Update at 12/1/2015, 2:38 pm:
Chi-town Mayor Rahm Emanuel finally broke down to protestors’ demands at demonstrations for Laquan McDonald and fired Garry McCarthy, the city’s Police Superintendent.
In a press conference earlier today, Emanuel said:
“A police officer is only as effective as when he has the trust of those that he serves.” Amid talks on the events following last weekend’s protests for McDonald and the direction of the Chicago Police Department, Emanuel claims that they established “the undeniable fact that the public trust in the leadership of the department has been shaken and eroded.”
McCarthy’s termination has been widely called for among Chicago’s citizens because of the way the Chicago PD seemingly tried to hide the McDonald case and because of the exorbitant gun violence the city has succumbed to. On one hand, it took 13 months for the footage of Laquan McDonald’s shooting death to be released to the public after the probing of a freelance journalist. On the other, Chicago has seen over 2,700 shootings in this year alone—430 of them have proved fatal.
Emanuel has been rather shady himself in his handling of the case. Not only has he abruptly fired McCarthy despite his previously consistent and outpouring support of the police chief’s work, but he flip flopped in his views on whether to release the footage of McDonald’s shooting. He ultimately came out in support of publicizing the video.
Emanuel went on to say that he has created a task force for building police accountability and changing policies on public access to footage of police shootings.
Yesterday, Jason Van Dyke, the officer who fatally shot McDonald posted bail at $1.5 million, as decided by Cook County Criminal Court Associate Judge Donald Panarese, Jr. Ten percent of the bond had to be posted for Van Dyke’s release. According to the local police union president, Van Dyke’s family and union members helped raise the funds for the cop to be set free.
Jason Van Dyke, the police officer charged with murdering Chicago teen Laquan McDonald, is due to appear in court today after a weekend of protests against McDonald’s untimely death. It will be decided if Van Dyke is to be released on bail or if he will remain in custody for the charge.
Van Dyke has been in custody without bail since Tuesday, the day that the dashcam footage showing the officer shoot McDonald 16 times back in October 2014 was released to the public. The video went viral within hours, inspiring protestors to take to the streets and to confront Mayor Rahm Emanuel for seemingly burying the case to protect the Chicago Police Department.
Some of the most outspoken protestors, including the Black Youth Project’s Malcolm London, called for Police Chief Garry McCarthy to resign for corruption in his department.
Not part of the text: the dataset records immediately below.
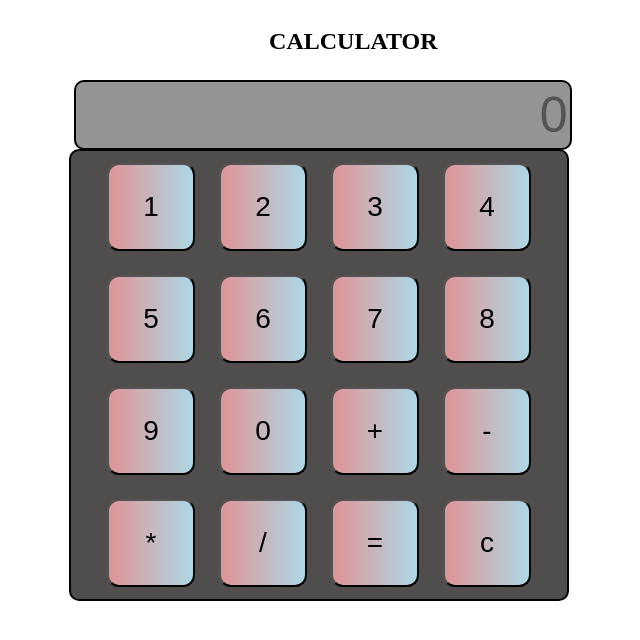
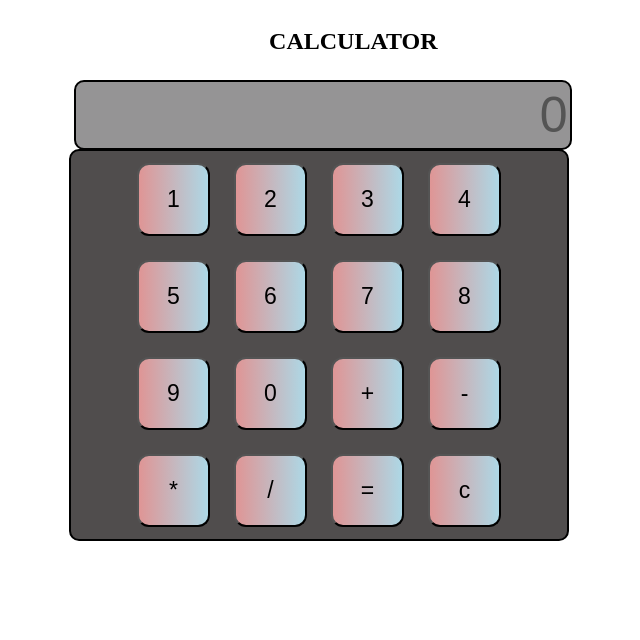
Before and after one commit to anjalishinde1912/calculator, an Angular app: page / in a window 1280 px wide. Shown: the top 640 px of the page, without its empty margins (321-961 px from the left). Built offline with nearby package versions, Linux system fonts and the light colour scheme.

Commit message:
max changes

```diff
--- a/src/app/calculator/calculator.component.scss
+++ b/src/app/calculator/calculator.component.scss
@@ -92,20 +92,20 @@ h2 {
 }
 }
 
-@media screen and (max-width: 1162px) {
+@media screen and (max-width: 1450px) {
   .calculator {
     @include calculatormedia;
   }
 
   .btn {
-    grid-template-columns: repeat(1,40px);
-    grid-template-rows:repeat(1,40px);
+    grid-template-columns: repeat(1,45px);
+    grid-template-rows:repeat(1,45px);
     font-size: 23px;
     @include buttonformat;
   }
 }
 
-@media screen and (max-width: 968px) {
+@media screen and (max-width: 1013px) {
   .btn {
     grid-template-columns: repeat(1,25px);
     grid-template-rows:repeat(1,25px);
```
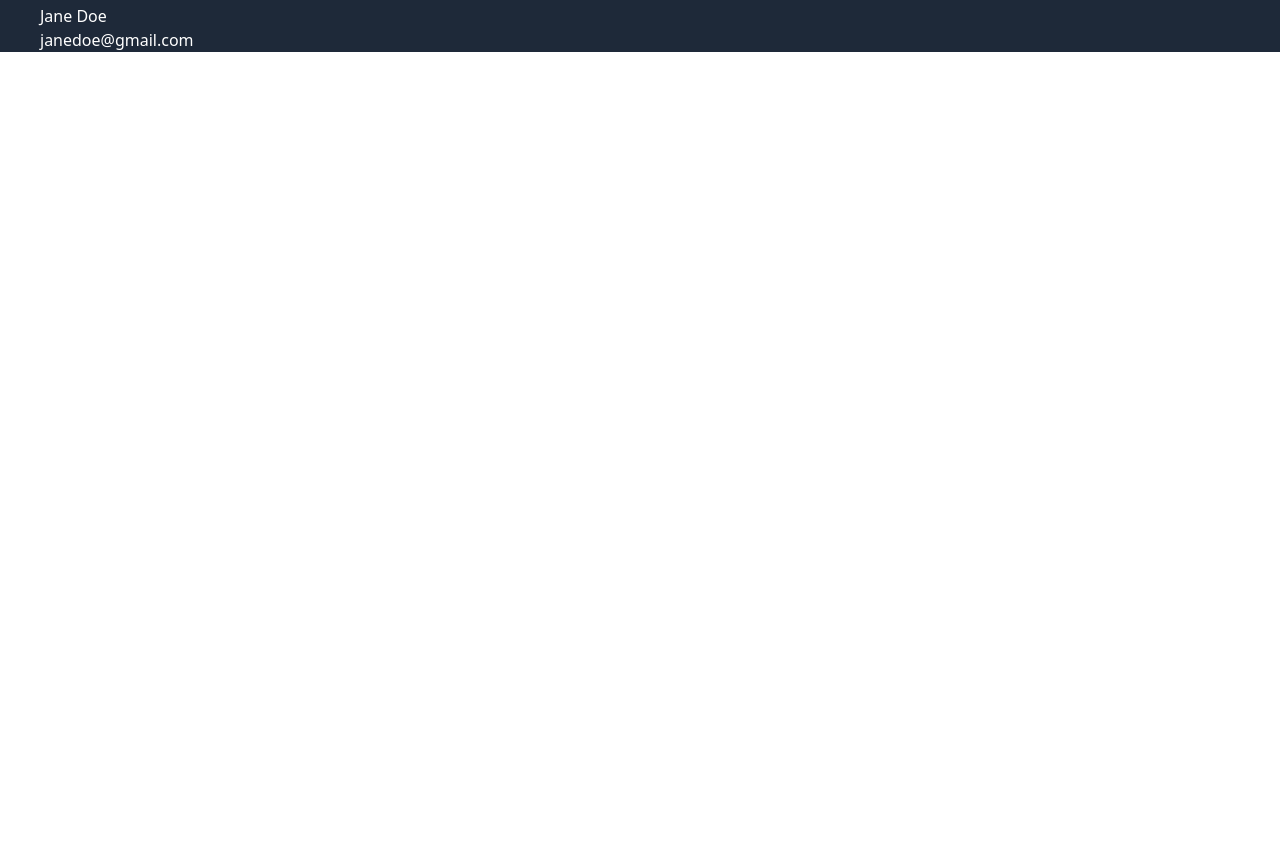
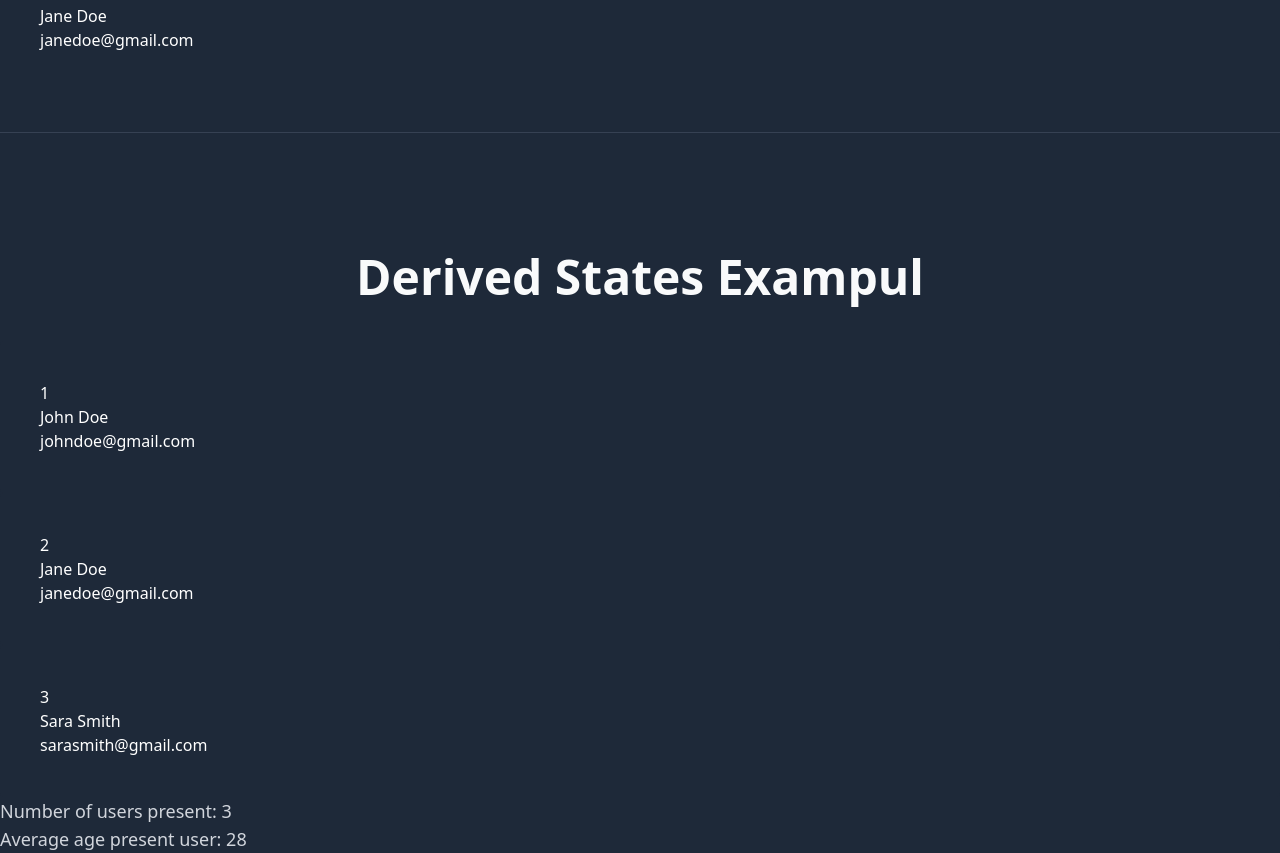
Before and after one commit to sudo-Satvik/full-stack-web-dev, a React (Vite) app in the folder 04_react/v19_react_vite/01-reactjs/: page / in a window 1280 px wide. Shown: the part 3601-4454 px from the top of the page. Before the commit the page ends 3653 px from the top, so only its background shows below. Built offline with nearby package versions, Linux system fonts and the light colour scheme.

Commit message:
Add DerivedStates component to demonstrate derived state calculations and update UserDetails layout

```diff
--- a/04_react/v19_react_vite/01-reactjs/src/App.jsx
+++ b/04_react/v19_react_vite/01-reactjs/src/App.jsx
@@ -9,6 +9,7 @@
 import State from "./components/State.jsx";
 
 import UserDetails from "./components/UserDetails.jsx";
+import DerivedStates from "./components/DerivedStates.jsx";
 
 const App = () => {
   const handleSubmit = () => {
@@ -60,6 +61,8 @@
       <State />
 
       <UserDetails />
+      <hr className="my-20 text-gray-700"/>
+      <DerivedStates />
     </div>
   );
 };
--- /dev/null
+++ b/04_react/v19_react_vite/01-reactjs/src/components/DerivedStates.jsx
@@ -0,0 +1,52 @@
+import { useState } from "react";
+
+const DerivedStates = () => {
+  const [students, setStudents] = useState([
+    {
+      id: 1,
+      name: "John Doe",
+      email: "johndoe@gmail.com",
+      age: 21,
+    },
+    {
+      id: 2,
+      name: "Jane Doe",
+      email: "janedoe@gmail.com",
+      age: 45,
+    },
+    {
+      id: 3,
+      name: "Sara Smith",
+      email: "sarasmith@gmail.com",
+      age: 19,
+    },
+  ]);
+  const userCount = students.length;
+  const averageAge =
+    students.reduce((acc, user) => acc + user.age, 0) / userCount;
+  return (
+    <>
+      <h1 className="text-5xl text-center font-semibold py-10">
+        Derived States Exampul
+      </h1>
+      {students.map((student) => (
+        <div
+          key={student.id}
+          className=" items-center bg-gray-800 text-white p-10 rounded"
+        >
+          <p>{student.id}</p>
+          <p>{student.name}</p>
+          <p>{student.email}</p>
+        </div>
+      ))}
+      <p className="text-lg text-gray-300">
+        Number of users present: {userCount}
+      </p>
+      <p className="text-lg text-gray-300">
+        Average age present user: {Math.floor(averageAge)}
+      </p>
+    </>
+  );
+};
+
+export default DerivedStates;
--- a/04_react/v19_react_vite/01-reactjs/src/components/UserDetails.jsx
+++ b/04_react/v19_react_vite/01-reactjs/src/components/UserDetails.jsx
@@ -13,7 +13,10 @@
       email: "janedoe@gmail.com",
     },
   ];
+
+  console.log(userData);
   const [users, setUsers] = useState(userData);
+
 
   return (
     <>
@@ -29,7 +32,7 @@
           </li>
         ))}
       </ul>
-        <hr className="my-10 text-gray-500"/>
+      <hr className="my-10 text-gray-500" />
       <ul className="flex flex-col gap-5 text-left ml-10">
         {users.map((user) => (
           <li key={user.id} className="text-white">
@@ -39,6 +42,7 @@
           </li>
         ))}
       </ul>
+
     </>
   );
 };
```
Judge Donald Panarese Jr. will decide on Van Dyke’s fate after watching the dash-cam footage for himself. Van Dyke’s attorney, Daniel Herbert, says the officer will be pleading not guilty. Herbert argues that the officer shot out of fear for his life and that the footage distorts the distance between the officer and McDonald at the time of the shooting.
Van Dyke was suspended without compensation when the murder charge was filed; he was demoted to administrative duty following the shooting.
Van Dyke has faced complaints over excessive force and racial slurs in the past, though he has dodged any punishment for them. A Chicago man was given $350,000 in a case settled by a jury in which he accused Van Dyke of brutalizing him during a traffic stop.
Van Dyke is a Chicago native with a wife and two children. Last week, GoFundMe took down a page in which his wife tried to raise money to cover costs for the case.
Van Dyke has been charged and brought to court a whopping 13 months after McDonald was killed.